== RECORDS SUPPLIED
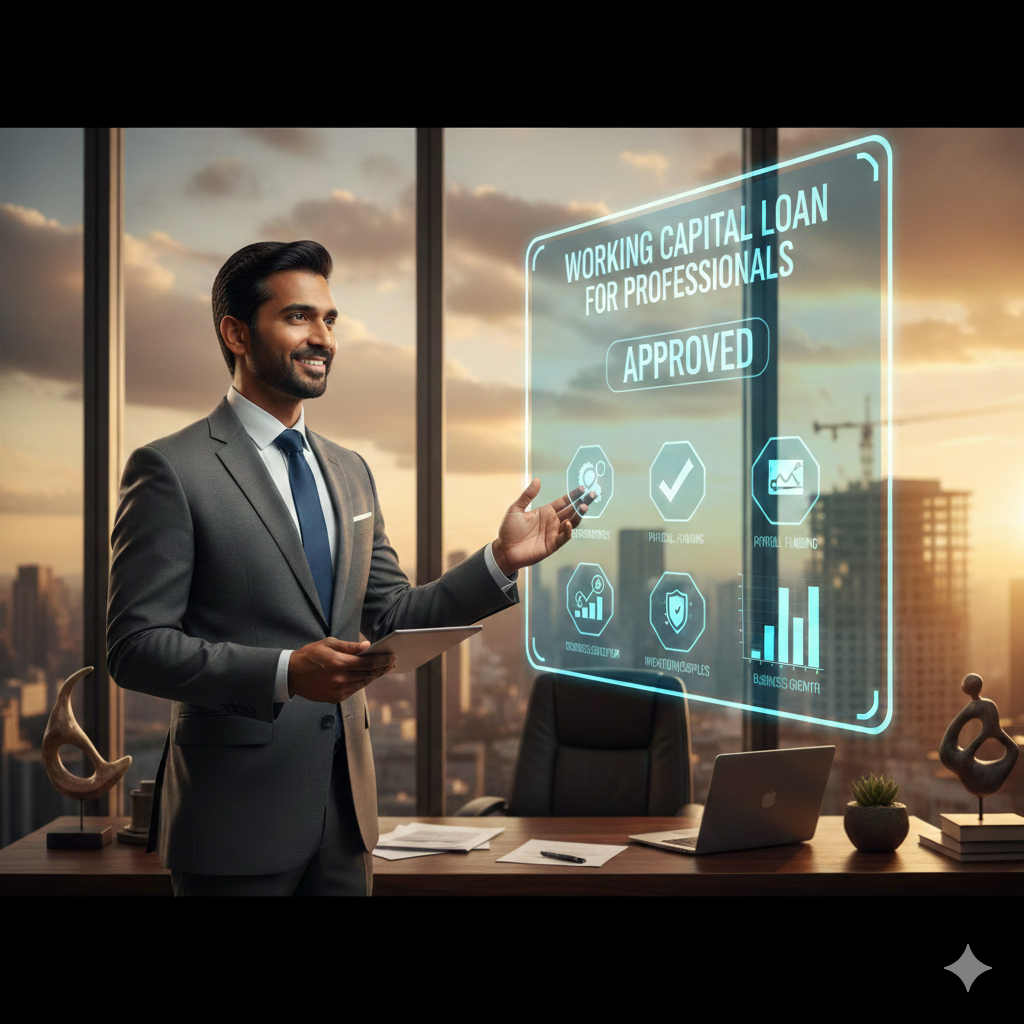
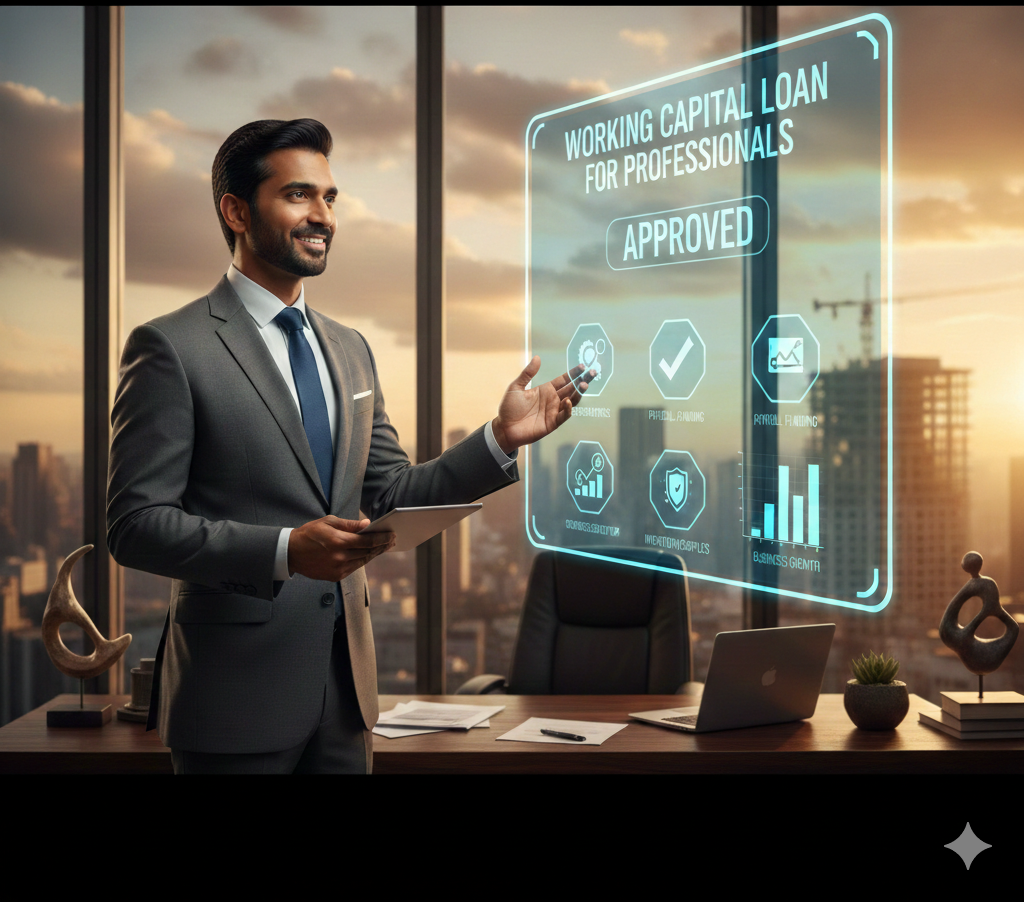
changes services images

diff --git a/src/app/services/_components/ServicesHubClient.tsx b/src/app/services/_components/ServicesHubClient.tsx
@@ -1865,14 +1865,15 @@ export default function ServicesHubClient() {
                         }`}
                         style={{ animationDelay: `${groupIndex * 120 + idx * 50}ms` }}
                       >
-                        <div className="relative h-32 w-full overflow-hidden">
+                        <div className="relative h-48 w-full overflow-hidden">
                           <Image
                             src={getCardImageSrc({ service, fallbackCategory: activeCategory })}
                             alt={service.title}
                             fill={true}
                             sizes="(max-width: 640px) 100vw, (max-width: 1024px) 50vw, 25vw"
-                            className="object-cover object-[30%_23%] opacity-80 transition-transform duration-500 group-hover:scale-105"
+                            className="object-cover object-[50%_5%]  opacity-80 transition-transform duration-500 group-hover:scale-105"
                           />
+                         
                           <div className="absolute inset-0 bg-gradient-to-t from-black/85 via-black/30 to-transparent" />
                         </div>
                         {service.badge && (
@@ -1927,13 +1928,13 @@ export default function ServicesHubClient() {
                   }`}
                   style={{ animationDelay: `${idx * 60}ms` }}
                 >
-                  <div className="relative h-32 w-full overflow-hidden">
+                  <div className="relative h-48 w-full overflow-hidden">
                     <Image
                       src={getCardImageSrc({ service, fallbackCategory: activeCategory })}
                       alt={service.title}
                       fill
                       sizes="(max-width: 640px) 100vw, (max-width: 1024px) 50vw, 25vw"
-                      className="object-cover object-[50%_15%] opacity-80 transition-transform duration-500 group-hover:scale-105"
+                      className="object-cover object-[50%_10%] opacity-80 transition-transform duration-500 group-hover:scale-105"
                     />
                     <div className="absolute inset-0 bg-gradient-to-t from-black/85 via-black/30 to-transparent" />
                   </div>
@@ -1966,8 +1967,8 @@ export default function ServicesHubClient() {
                         Apply Now
                         <ArrowRight className="ml-2 h-4 w-4 transition-transform group-hover:translate-x-1" />
                       </ApplyNowCTAButton>
-                      <Button asChild variant="outline" className="w-full text-white border-white/30 hover:bg-white/10 hover:text-white">
-                        <Link href={service.infoHref}>Learn More</Link>
+                      <Button asChild variant="outline" className="w-full text-gray-700 border-white/30 hover:bg-white/10 hover:text-white">
+                        <Link href={service.infoHref} >Learn More</Link>
                       </Button>
                     </div>
                   </CardContent>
====
Take each line above that holds the string "default" and copy it.

@@ -1865,14 +1865,15 @@ export default function ServicesHubClient() {
@@ -1927,13 +1928,13 @@ export default function ServicesHubClient() {
@@ -1966,8 +1967,8 @@ export default function ServicesHubClient() {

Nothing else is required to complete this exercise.